Top Three Heartbreaking Movie Moments

Memorial Day honors those who gave their lives for our country. An obvious day to reminisce, so I thought I would share some memorable movie moments that have really stuck in my head over the years. These top three candidates represents my current viewing cache only, so I would love to hear yours as well.

3) Layer Cake - savage beating
Also known as the "tea pot beating scene", this harrowing revenge sequence features Morty, played by George Harris, unloading on his past acquaintance in crime Freddy, played by Ivan Kaye. Already an outstanding crime drama, this 2004 film cuts to the core of human nature. How could a human do this to another? A prequel to this film would have plenty of ammunition just from this past relationship, but we do get a decent explanation here.

2) Hope Floats - beginning talk show sequence (also read the first paragraph from Lisa S's EW review)
This 1998 divorce drama begins with Sandra Bullock's character Birdee blindsided on a talk show as a friend reveals her affair with Birdee's husband. Heartbreaking, right? Wait until you see the reaction from Birdee and her husband's daughter while the crowd ruthlessly enjoys the bombshell.

1) The Passion of the Christ
No other film has evoked more emotions from me than Mel Gibson's 2004 film depicting the last 12 hours in the life of Jesus. Words fail me, which is exactly the point of the film. This film is a moving painting. The film is so visual that many scenes would not even need subtitles, except maybe for two scenes: Pontius Pilate’s discussion about “truth” with his wife and the Roman soldiers’ actions to the other two men crucified after Jesus dies. Director Mel Gibson captures the essence of what a person would see as a spectator at these events by enhancing the simplest actions with sound, close-ups and slow motion. My most emotional point of the film comes when Mary has a vivid flashback as Jesus falls – a touching sequence that captures the simple love between a mother and son.

As a child, I remember seeing almost pristine images where only a bit of blood would hang from the nail points on the crucifix, these memories are a stark contrast to the portrayal of Jesus’ suffering in The Passion of Christ. The vivid level of violence may cause strong reactions, but does not include flashy style that glorifies the deplorable actions. Most importantly, the violence ultimately yields grace, love and salvation for all. The short flashbacks give you necessary breaks from the violence while providing more background about Jesus’ life, His important messages and His humanity. Everyone has perceived ideas about Jesus’ life before seeing this film, but now people are paying special attention to the money the film is making which deflects the meaning of the film - Jesus died for everyone, the sins of the whole world, not for one particular generation or people.


Cyn said...

Having watched Passion of the Christ at the theater, I've never been able to watch it again. I bought the DVD the day it came out and it sits there wrapped in plastic. A few times a year, especially near Easter, I think about watching it. But I find it too difficult. It's not suprising that many reports say making this film followed so quickly by Apocolypto lead to Mel Gibson breaking down and drinking heavily, a downward spiral he is still struggling with. If you believe, you are left with such a sense of shame for every time you did something that made you unworthy of such a sacrifice.

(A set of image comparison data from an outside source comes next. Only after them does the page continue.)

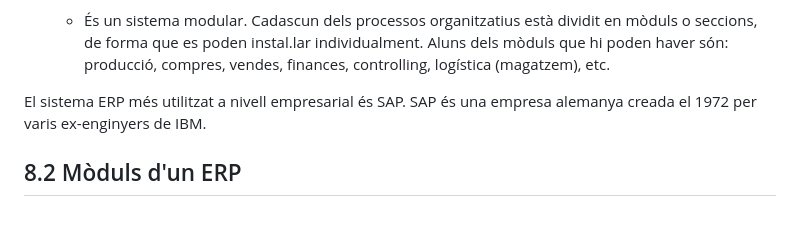
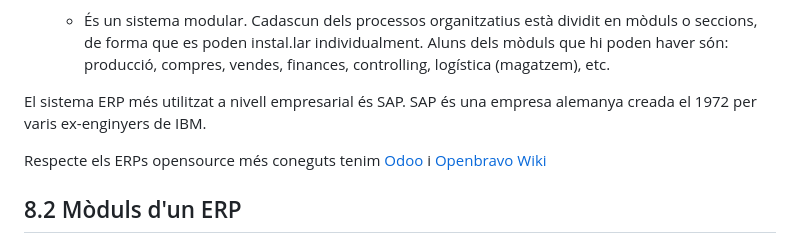
Before and after one commit to sajicop/sajicop.github.io, a Markdown page: 8-erps.md, the part around the change printed below. Drawn GitHub-style; blank space fills up the shorter version.

```diff
--- a/8-erps.md
+++ b/8-erps.md
@@ -21,6 +21,8 @@ Té les següents característiques:
 
 El sistema ERP més utilitzat a nivell empresarial és SAP. SAP és una empresa alemanya creada el 1972 per varis ex-enginyers de IBM.
 
+Respecte els ERPs opensource més coneguts tenim [Odoo](https://www.odoo.com/es_ES) i [Openbravo](https://www.openbravo.com/es) [Wiki](http://wiki.openbravo.com/wiki/Installation/Ubuntu)
+
 ## 8.2 Mòduls d'un ERP
 
 Tal com hem comentat, un ERP controla diversos processos de negoci, modelant cadascuna de les fases de cada departament de l'empresa. Els principals mòduls són els següents. Els mòduls es poden dividir en dos tipus, mòduls financers i mòduls logístics.
```
Also changed, not shown: other parts of 8-erps.md (+2 -0 lines), assets/img/8-3-Flujo de ventas.png (added).
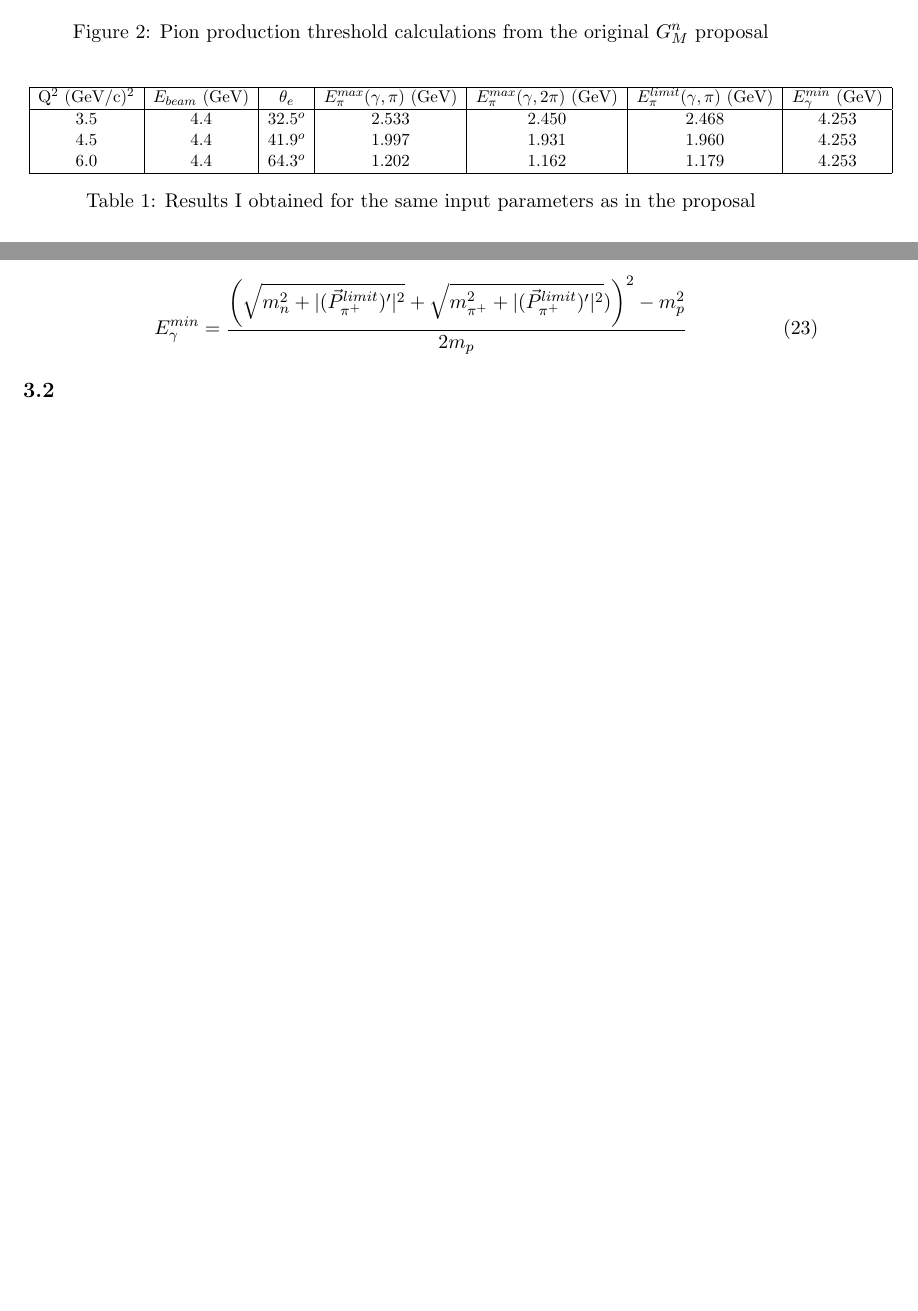
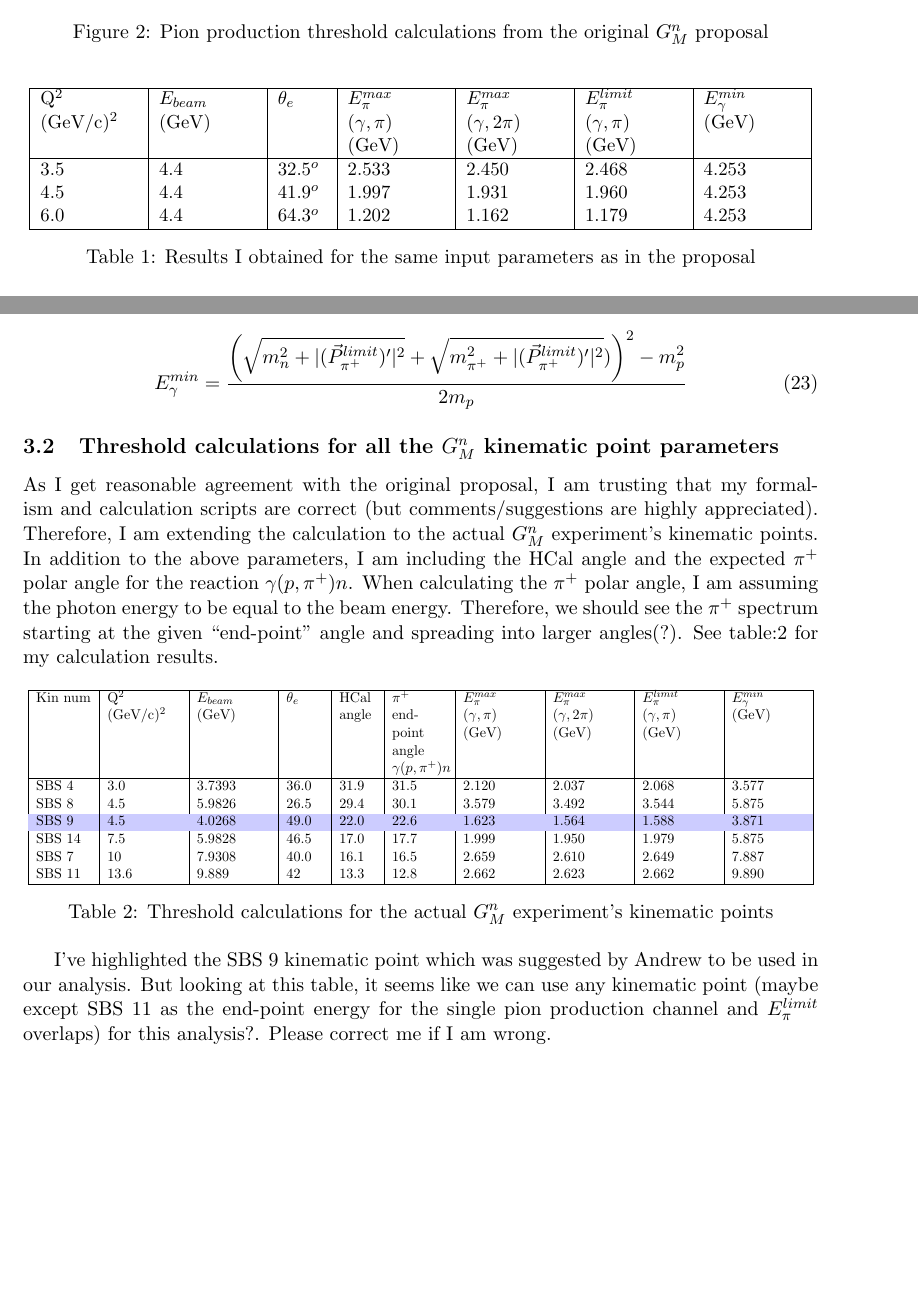
Before and after one commit to anuruddhadilshan/Pion-production-threshold-calculations, a LaTeX document (main.tex): two parts of pages 4 and 5 of 5, joined at a grey line, cut so that both start at the same text, the shorter picture padded with empty space. Compiled offline with pdfLaTeX.

Commit message:
Added threshold calculations for the actual GMn kinematic parameters.

```diff
--- a/main.tex
+++ b/main.tex
@@ -3,7 +3,7 @@
 \usepackage[utf8]{inputenc}
 \usepackage{graphicx} % Required for inserting images
 \usepackage{amsmath}
-\usepackage{xcolor}
+\usepackage[table]{xcolor}
 
 \title{Pion production threshold calculations}
 \author{Anuruddha Rathnayake}
@@ -176,10 +176,11 @@ The following figure:\ref{fig:table4 from GMn proposal} is pion production thres
 
 \begin{table}[h!]
     \centering
-    \resizebox{1.1\textwidth}{!}{
-    \begin{tabular}{|c|c|c|c|c|c|c|}
+    \resizebox{1\textwidth}{!}{
+    \begin{tabular}{|p{2cm}|p{2cm}|p{1cm}|p{2cm}|p{2cm}|p{2cm}|p{2cm}|}
     \hline
-    Q$^2$ (GeV/c)$^2$ & $E_{beam}$ (GeV) & $\theta_e$ & $E^{max}_{\pi} (\gamma,\pi)$ (GeV) & $E^{max}_{\pi}(\gamma,2\pi)$ (GeV) & $E^{limit}_{\pi}(\gamma,\pi)$ (GeV) & $E^{min}_\gamma$ (GeV) \\
+    %Q$^2$ (GeV/c)$^2$ & $E_{beam}$ (GeV) & $\theta_e$ & $E^{max}_{\pi} (\gamma,\pi)$ (GeV) & $E^{max}_{\pi}(\gamma,2\pi)$ (GeV) & $E^{limit}_{\pi}(\gamma,\pi)$ (GeV) & $E^{min}_\gamma$ (GeV) \\
+    Q$^2$ \newline (GeV/c)$^2$ & $E_{beam}$ \newline (GeV) & $\theta_e$ & $E^{max}_{\pi}$ \newline $(\gamma,\pi)$ \newline (GeV) & $E^{max}_{\pi}$ \newline$(\gamma,2\pi)$ \newline(GeV) & $E^{limit}_{\pi}$ \newline$(\gamma,\pi)$ \newline(GeV) & $E^{min}_\gamma$ \newline(GeV) \\
     \hline
     3.5 & 4.4 & $32.5^o$ & 2.533 & 2.450 & 2.468 & 4.253 \\
     4.5 & 4.4 & $41.9^o$ & 1.997 & 1.931 & 1.960 & 4.253 \\
@@ -217,6 +218,31 @@ Now from equation \ref{equ: Mandelstam s in lab fram} and \ref{equ: Mandelstam s
   E^{min}_\gamma  = \frac{ \left(\sqrt{m_n^2 + |(\vec{P}^{limit}_{\pi^+})'|^2} + \sqrt{m^2_{\pi^+} + |(\vec{P}^{limit}_{\pi^+})'|^2})\right)^2 - m_p^2}{2m_p}
 \end{equation}
 
-\subsection{}
+\subsection{Threshold calculations for all the $G_M^n$ kinematic point parameters}
+
+As I get reasonable agreement with the original proposal, I am trusting that my formalism and calculation scripts are correct (but comments/suggestions are highly appreciated). Therefore, I am extending the calculation to the actual $G_M^n$ experiment's kinematic points. In addition to the above parameters, I am including the HCal angle and the expected $\pi^+$ polar angle for the reaction $\gamma(p,\pi^+)n$. When calculating the $\pi^+$ polar angle, I am assuming the photon energy to be equal to the beam energy. Therefore, we should see the $\pi^+$ spectrum starting at the given ``end-point" angle and spreading into larger angles(?). See table:\ref{Table: Threshold calculation results for the actual GMn kinematics} for my calculation results.
+
+\begin{table}[h!]
+    \centering
+    \resizebox{1\textwidth}{!}{
+    \begin{tabular}{|p{1.5cm}|p{2cm}|p{2cm}|p{1cm}|p{1cm}|p{1.5cm}|p{2cm}|p{2cm}|p{2cm}|p{2cm}|}
+    \hline
+    Kin num & Q$^2$ \newline (GeV/c)$^2$ & $E_{beam}$ \newline (GeV) & $\theta_e$ & HCal \newline angle & $\pi^+$ \newline end-point \newline angle \newline $\gamma(p,\pi^+)n$ & $E^{max}_{\pi}$ \newline $(\gamma,\pi)$ \newline (GeV) & $E^{max}_{\pi}$ \newline$(\gamma,2\pi)$ \newline(GeV) & $E^{limit}_{\pi}$ \newline$(\gamma,\pi)$ \newline(GeV) & $E^{min}_\gamma$ \newline(GeV) \\
+    \hline
+    SBS 4 & 3.0 & 3.7393 & 36.0 & 31.9 & 31.5 & 2.120 & 2.037 & 2.068 & 3.577 \\
+    SBS 8 & 4.5 & 5.9826 & 26.5 & 29.4 & 30.1 & 3.579 & 3.492 & 3.544 & 5.875 \\
+    \rowcolor{blue!20} SBS 9 & 4.5 & 4.0268 & 49.0 & 22.0 & 22.6 & 1.623 & 1.564 & 1.588 & 3.871 \\
+    SBS 14 & 7.5 & 5.9828 & 46.5 & 17.0 & 17.7 & 1.999 & 1.950 & 1.979 & 5.875 \\
+    SBS 7 & 10 & 7.9308 & 40.0 & 16.1 & 16.5 & 2.659 & 2.610 & 2.649 & 7.887 \\
+    SBS 11 & 13.6 & 9.889 & 42 & 13.3 & 12.8 & 2.662 & 2.623 & 2.662 & 9.890 \\
+    \hline
+    \end{tabular}
+    }
+    \caption{Threshold calculations for the actual $G_M^n$ experiment's kinematic points}
+    \label{Table: Threshold calculation results for the actual GMn kinematics}
+\end{table}
+
+I've highlighted the SBS 9 kinematic point which was suggested by Andrew to be used in our analysis. But looking at this table, it seems like we can use any kinematic point (maybe except SBS 11 as the end-point energy for the single pion production channel and $E^{limit}_{\pi}$ overlaps) for this analysis?. Please correct me if I am wrong.
+
 
 \end{document}
```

Cyn said...

I saw this movie once at the theater but have been unable to watch it again, even though I bought the DVD the day it came out. It's just too powerful. It's no surprise that many reports say making this film followed by Apocolypto led to a break down and heavy drinking for Mel Gibson. A downward spiral, he is still struggling to emerge from. If you believe, this film provokes such an overwhelming sense of shame for every action you've taken in this life that is not worthy of such a sacrifice on your behalf. It is hopeful as well. I know some reviewers tried to paint it as anti-semetic. Odd since it opens with the question that begins Passover meals "Why is this night different from other nights?" and Jesus is more clearly a practicing Jew than in any other film I've seen. But it leaves you with this to ponder: Jesus suffered and died horribly for me. What have I done today to deserve it?